**BRIEF**
From the records below, take each line where the string "mainwindow" shows up and copy it.

**Image comparison data**
-- Opening Marker --

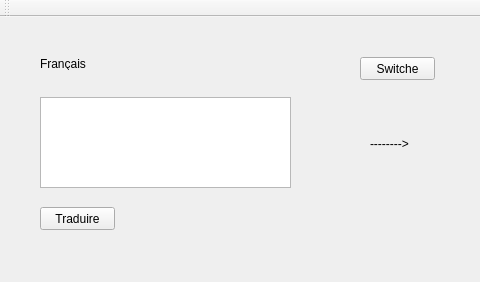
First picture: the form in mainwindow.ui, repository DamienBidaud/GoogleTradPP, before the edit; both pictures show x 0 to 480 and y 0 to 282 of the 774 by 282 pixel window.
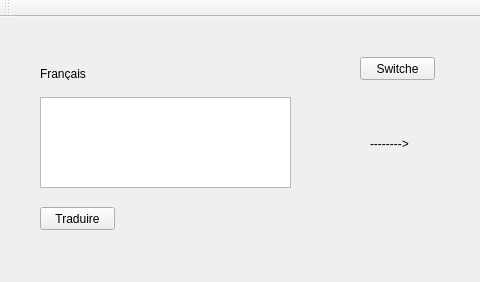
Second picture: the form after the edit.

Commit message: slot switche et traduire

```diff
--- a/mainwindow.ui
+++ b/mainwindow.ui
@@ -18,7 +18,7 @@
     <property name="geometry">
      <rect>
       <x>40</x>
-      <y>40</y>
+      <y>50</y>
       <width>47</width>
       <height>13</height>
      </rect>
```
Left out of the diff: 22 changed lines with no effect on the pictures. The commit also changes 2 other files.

-- Closing Marker --

**RESPONSE**
First picture: the form in mainwindow.ui, repository DamienBidaud/GoogleTradPP, before the edit; both pictures show x 0 to 480 and y 0 to 282 of the 774 by 282 pixel window.
--- a/mainwindow.ui
+++ b/mainwindow.ui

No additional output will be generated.